[TASK REQUIREMENTS]: Print every entry below again. Nothing may differ from the original.

::::

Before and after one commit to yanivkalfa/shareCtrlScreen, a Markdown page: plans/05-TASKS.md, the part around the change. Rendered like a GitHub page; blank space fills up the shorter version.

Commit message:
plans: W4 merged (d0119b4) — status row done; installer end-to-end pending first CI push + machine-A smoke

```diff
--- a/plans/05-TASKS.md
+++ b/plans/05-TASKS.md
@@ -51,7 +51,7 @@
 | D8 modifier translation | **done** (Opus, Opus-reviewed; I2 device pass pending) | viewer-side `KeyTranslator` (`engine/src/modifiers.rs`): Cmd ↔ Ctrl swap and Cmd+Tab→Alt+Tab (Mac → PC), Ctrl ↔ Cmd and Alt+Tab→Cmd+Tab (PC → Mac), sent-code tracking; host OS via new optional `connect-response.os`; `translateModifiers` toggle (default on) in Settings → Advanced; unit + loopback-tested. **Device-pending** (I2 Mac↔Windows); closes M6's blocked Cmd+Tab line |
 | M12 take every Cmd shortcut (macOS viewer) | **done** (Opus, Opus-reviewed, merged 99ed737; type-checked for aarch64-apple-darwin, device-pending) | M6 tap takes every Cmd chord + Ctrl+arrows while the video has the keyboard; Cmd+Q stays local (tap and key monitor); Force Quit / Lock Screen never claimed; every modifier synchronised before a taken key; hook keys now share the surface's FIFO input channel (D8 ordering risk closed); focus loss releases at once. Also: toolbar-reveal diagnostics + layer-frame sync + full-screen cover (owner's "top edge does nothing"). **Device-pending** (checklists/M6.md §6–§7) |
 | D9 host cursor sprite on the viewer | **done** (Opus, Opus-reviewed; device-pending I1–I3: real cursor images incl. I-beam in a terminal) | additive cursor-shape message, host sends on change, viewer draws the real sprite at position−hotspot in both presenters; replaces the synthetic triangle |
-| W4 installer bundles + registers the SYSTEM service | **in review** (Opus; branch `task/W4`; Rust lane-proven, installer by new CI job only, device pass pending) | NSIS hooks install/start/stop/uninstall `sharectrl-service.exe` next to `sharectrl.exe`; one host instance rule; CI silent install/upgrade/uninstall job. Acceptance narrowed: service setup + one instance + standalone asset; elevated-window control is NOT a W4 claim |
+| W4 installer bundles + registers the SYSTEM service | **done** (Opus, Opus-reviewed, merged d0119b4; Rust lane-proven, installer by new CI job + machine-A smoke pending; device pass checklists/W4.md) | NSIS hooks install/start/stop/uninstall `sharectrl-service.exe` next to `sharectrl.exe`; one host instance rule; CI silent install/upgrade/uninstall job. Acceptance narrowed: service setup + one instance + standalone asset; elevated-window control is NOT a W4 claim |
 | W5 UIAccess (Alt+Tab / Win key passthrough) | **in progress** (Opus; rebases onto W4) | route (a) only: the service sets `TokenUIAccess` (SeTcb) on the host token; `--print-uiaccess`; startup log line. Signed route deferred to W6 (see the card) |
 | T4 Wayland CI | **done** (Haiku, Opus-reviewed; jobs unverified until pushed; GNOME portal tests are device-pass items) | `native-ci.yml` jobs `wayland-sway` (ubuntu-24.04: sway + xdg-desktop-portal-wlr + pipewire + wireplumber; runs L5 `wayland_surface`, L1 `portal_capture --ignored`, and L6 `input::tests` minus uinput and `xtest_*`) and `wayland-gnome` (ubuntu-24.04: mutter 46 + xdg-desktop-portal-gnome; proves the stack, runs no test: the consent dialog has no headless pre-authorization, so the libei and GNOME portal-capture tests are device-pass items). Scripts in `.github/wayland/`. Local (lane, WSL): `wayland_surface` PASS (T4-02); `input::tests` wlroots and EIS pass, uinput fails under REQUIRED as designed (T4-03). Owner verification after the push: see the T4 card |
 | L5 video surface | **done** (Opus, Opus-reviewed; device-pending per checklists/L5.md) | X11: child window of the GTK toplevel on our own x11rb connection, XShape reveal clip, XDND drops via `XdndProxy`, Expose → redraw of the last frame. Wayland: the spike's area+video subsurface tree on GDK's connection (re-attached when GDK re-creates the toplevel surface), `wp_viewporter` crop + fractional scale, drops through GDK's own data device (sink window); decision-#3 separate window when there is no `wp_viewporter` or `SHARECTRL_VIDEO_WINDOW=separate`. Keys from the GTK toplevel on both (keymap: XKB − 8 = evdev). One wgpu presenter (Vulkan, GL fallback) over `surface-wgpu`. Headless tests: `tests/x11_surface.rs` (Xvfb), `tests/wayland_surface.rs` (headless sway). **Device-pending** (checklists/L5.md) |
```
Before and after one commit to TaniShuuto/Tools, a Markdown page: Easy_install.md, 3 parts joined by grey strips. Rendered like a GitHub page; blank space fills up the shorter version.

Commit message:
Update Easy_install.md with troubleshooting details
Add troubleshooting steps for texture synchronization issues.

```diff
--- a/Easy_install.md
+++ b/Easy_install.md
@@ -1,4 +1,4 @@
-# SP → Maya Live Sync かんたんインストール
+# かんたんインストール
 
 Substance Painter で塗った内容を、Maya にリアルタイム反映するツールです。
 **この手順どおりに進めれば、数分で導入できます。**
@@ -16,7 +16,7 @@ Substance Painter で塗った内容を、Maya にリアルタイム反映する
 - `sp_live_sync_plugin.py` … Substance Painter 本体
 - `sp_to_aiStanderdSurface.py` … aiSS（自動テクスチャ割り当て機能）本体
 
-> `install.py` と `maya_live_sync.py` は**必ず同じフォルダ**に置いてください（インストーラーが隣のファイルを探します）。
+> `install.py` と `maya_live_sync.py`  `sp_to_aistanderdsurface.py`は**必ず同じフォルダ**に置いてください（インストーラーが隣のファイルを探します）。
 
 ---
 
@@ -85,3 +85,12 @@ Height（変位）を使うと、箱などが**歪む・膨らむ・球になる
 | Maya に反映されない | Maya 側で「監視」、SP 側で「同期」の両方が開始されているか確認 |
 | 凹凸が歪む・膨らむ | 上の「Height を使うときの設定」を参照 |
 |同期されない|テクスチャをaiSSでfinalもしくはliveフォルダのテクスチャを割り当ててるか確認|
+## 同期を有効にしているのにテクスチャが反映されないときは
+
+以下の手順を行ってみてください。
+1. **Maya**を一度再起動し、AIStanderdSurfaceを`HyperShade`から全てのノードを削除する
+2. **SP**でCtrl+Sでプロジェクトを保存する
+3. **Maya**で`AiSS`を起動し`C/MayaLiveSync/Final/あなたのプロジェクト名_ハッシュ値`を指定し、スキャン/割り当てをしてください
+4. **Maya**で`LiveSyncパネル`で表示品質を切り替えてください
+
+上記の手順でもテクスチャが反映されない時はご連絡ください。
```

::::

[WORKED SOLUTION]:
Before and after one commit to yanivkalfa/shareCtrlScreen, a Markdown page: plans/05-TASKS.md, the part around the change. Rendered like a GitHub page; blank space fills up the shorter version.

Commit message:
plans: W4 merged (d0119b4) — status row done; installer end-to-end pending first CI push + machine-A smoke

```diff
--- a/plans/05-TASKS.md
+++ b/plans/05-TASKS.md
@@ -51,7 +51,7 @@
 | D8 modifier translation | **done** (Opus, Opus-reviewed; I2 device pass pending) | viewer-side `KeyTranslator` (`engine/src/modifiers.rs`): Cmd ↔ Ctrl swap and Cmd+Tab→Alt+Tab (Mac → PC), Ctrl ↔ Cmd and Alt+Tab→Cmd+Tab (PC → Mac), sent-code tracking; host OS via new optional `connect-response.os`; `translateModifiers` toggle (default on) in Settings → Advanced; unit + loopback-tested. **Device-pending** (I2 Mac↔Windows); closes M6's blocked Cmd+Tab line |
 | M12 take every Cmd shortcut (macOS viewer) | **done** (Opus, Opus-reviewed, merged 99ed737; type-checked for aarch64-apple-darwin, device-pending) | M6 tap takes every Cmd chord + Ctrl+arrows while the video has the keyboard; Cmd+Q stays local (tap and key monitor); Force Quit / Lock Screen never claimed; every modifier synchronised before a taken key; hook keys now share the surface's FIFO input channel (D8 ordering risk closed); focus loss releases at once. Also: toolbar-reveal diagnostics + layer-frame sync + full-screen cover (owner's "top edge does nothing"). **Device-pending** (checklists/M6.md §6–§7) |
 | D9 host cursor sprite on the viewer | **done** (Opus, Opus-reviewed; device-pending I1–I3: real cursor images incl. I-beam in a terminal) | additive cursor-shape message, host sends on change, viewer draws the real sprite at position−hotspot in both presenters; replaces the synthetic triangle |
-| W4 installer bundles + registers the SYSTEM service | **in review** (Opus; branch `task/W4`; Rust lane-proven, installer by new CI job only, device pass pending) | NSIS hooks install/start/stop/uninstall `sharectrl-service.exe` next to `sharectrl.exe`; one host instance rule; CI silent install/upgrade/uninstall job. Acceptance narrowed: service setup + one instance + standalone asset; elevated-window control is NOT a W4 claim |
+| W4 installer bundles + registers the SYSTEM service | **done** (Opus, Opus-reviewed, merged d0119b4; Rust lane-proven, installer by new CI job + machine-A smoke pending; device pass checklists/W4.md) | NSIS hooks install/start/stop/uninstall `sharectrl-service.exe` next to `sharectrl.exe`; one host instance rule; CI silent install/upgrade/uninstall job. Acceptance narrowed: service setup + one instance + standalone asset; elevated-window control is NOT a W4 claim |
 | W5 UIAccess (Alt+Tab / Win key passthrough) | **in progress** (Opus; rebases onto W4) | route (a) only: the service sets `TokenUIAccess` (SeTcb) on the host token; `--print-uiaccess`; startup log line. Signed route deferred to W6 (see the card) |
 | T4 Wayland CI | **done** (Haiku, Opus-reviewed; jobs unverified until pushed; GNOME portal tests are device-pass items) | `native-ci.yml` jobs `wayland-sway` (ubuntu-24.04: sway + xdg-desktop-portal-wlr + pipewire + wireplumber; runs L5 `wayland_surface`, L1 `portal_capture --ignored`, and L6 `input::tests` minus uinput and `xtest_*`) and `wayland-gnome` (ubuntu-24.04: mutter 46 + xdg-desktop-portal-gnome; proves the stack, runs no test: the consent dialog has no headless pre-authorization, so the libei and GNOME portal-capture tests are device-pass items). Scripts in `.github/wayland/`. Local (lane, WSL): `wayland_surface` PASS (T4-02); `input::tests` wlroots and EIS pass, uinput fails under REQUIRED as designed (T4-03). Owner verification after the push: see the T4 card |
 | L5 video surface | **done** (Opus, Opus-reviewed; device-pending per checklists/L5.md) | X11: child window of the GTK toplevel on our own x11rb connection, XShape reveal clip, XDND drops via `XdndProxy`, Expose → redraw of the last frame. Wayland: the spike's area+video subsurface tree on GDK's connection (re-attached when GDK re-creates the toplevel surface), `wp_viewporter` crop + fractional scale, drops through GDK's own data device (sink window); decision-#3 separate window when there is no `wp_viewporter` or `SHARECTRL_VIDEO_WINDOW=separate`. Keys from the GTK toplevel on both (keymap: XKB − 8 = evdev). One wgpu presenter (Vulkan, GL fallback) over `surface-wgpu`. Headless tests: `tests/x11_surface.rs` (Xvfb), `tests/wayland_surface.rs` (headless sway). **Device-pending** (checklists/L5.md) |
```
Before and after one commit to TaniShuuto/Tools, a Markdown page: Easy_install.md, 3 parts joined by grey strips. Rendered like a GitHub page; blank space fills up the shorter version.

Commit message:
Update Easy_install.md with troubleshooting details
Add troubleshooting steps for texture synchronization issues.

```diff
--- a/Easy_install.md
+++ b/Easy_install.md
@@ -1,4 +1,4 @@
-# SP → Maya Live Sync かんたんインストール
+# かんたんインストール
 
 Substance Painter で塗った内容を、Maya にリアルタイム反映するツールです。
 **この手順どおりに進めれば、数分で導入できます。**
@@ -16,7 +16,7 @@ Substance Painter で塗った内容を、Maya にリアルタイム反映する
 - `sp_live_sync_plugin.py` … Substance Painter 本体
 - `sp_to_aiStanderdSurface.py` … aiSS（自動テクスチャ割り当て機能）本体
 
-> `install.py` と `maya_live_sync.py` は**必ず同じフォルダ**に置いてください（インストーラーが隣のファイルを探します）。
+> `install.py` と `maya_live_sync.py`  `sp_to_aistanderdsurface.py`は**必ず同じフォルダ**に置いてください（インストーラーが隣のファイルを探します）。
 
 ---
 
@@ -85,3 +85,12 @@ Height（変位）を使うと、箱などが**歪む・膨らむ・球になる
 | Maya に反映されない | Maya 側で「監視」、SP 側で「同期」の両方が開始されているか確認 |
 | 凹凸が歪む・膨らむ | 上の「Height を使うときの設定」を参照 |
 |同期されない|テクスチャをaiSSでfinalもしくはliveフォルダのテクスチャを割り当ててるか確認|
+## 同期を有効にしているのにテクスチャが反映されないときは
+
+以下の手順を行ってみてください。
+1. **Maya**を一度再起動し、AIStanderdSurfaceを`HyperShade`から全てのノードを削除する
+2. **SP**でCtrl+Sでプロジェクトを保存する
+3. **Maya**で`AiSS`を起動し`C/MayaLiveSync/Final/あなたのプロジェクト名_ハッシュ値`を指定し、スキャン/割り当てをしてください
+4. **Maya**で`LiveSyncパネル`で表示品質を切り替えてください
+
+上記の手順でもテクスチャが反映されない時はご連絡ください。
```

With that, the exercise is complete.